What is needed |
Repeat the listing exactly, line by line, and leave the pictures behind.

__________________________________________________

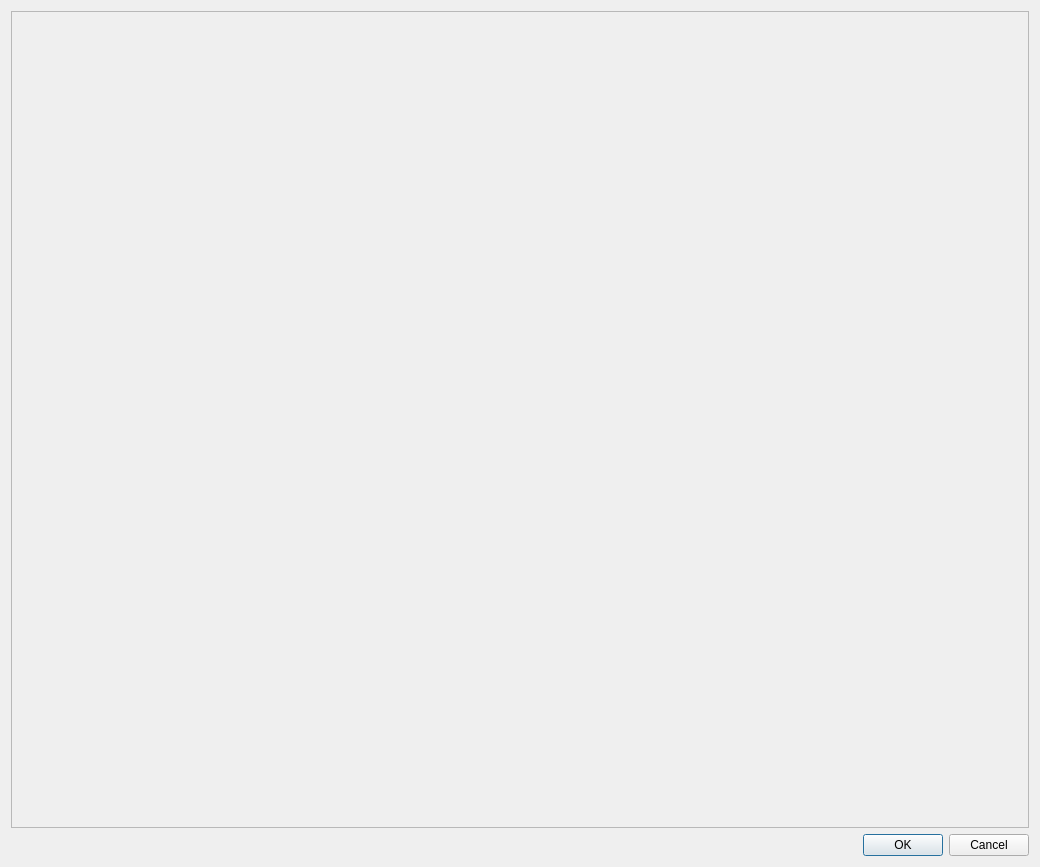
Old version of the form src/gui/forms/declarations/material/materialdialog.ui in the repository caozhongxiao/espreso.
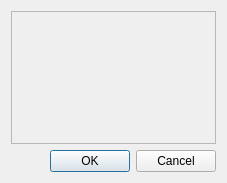
New version of the form.

Commit message: ENH: [GUI] Material dialog: improved element resizing with window.

What changed in the file:
```diff
--- a/src/gui/forms/declarations/material/materialdialog.ui
+++ b/src/gui/forms/declarations/material/materialdialog.ui
@@ -6,8 +6,8 @@
    <rect>
     <x>0</x>
     <y>0</y>
-    <width>1040</width>
-    <height>867</height>
+    <width>227</width>
+    <height>183</height>
    </rect>
   </property>
   <property name="windowTitle">
```
The commit also changes 6 other files.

__________________________________________________

Completed task |
Old version of the form src/gui/forms/declarations/material/materialdialog.ui in the repository caozhongxiao/espreso.
New version of the form.

Commit message: ENH: [GUI] Material dialog: improved element resizing with window.

What changed in the file:
```diff
--- a/src/gui/forms/declarations/material/materialdialog.ui
+++ b/src/gui/forms/declarations/material/materialdialog.ui
@@ -6,8 +6,8 @@
    <rect>
     <x>0</x>
     <y>0</y>
-    <width>1040</width>
-    <height>867</height>
+    <width>227</width>
+    <height>183</height>
    </rect>
   </property>
   <property name="windowTitle">
```
The commit also changes 6 other files.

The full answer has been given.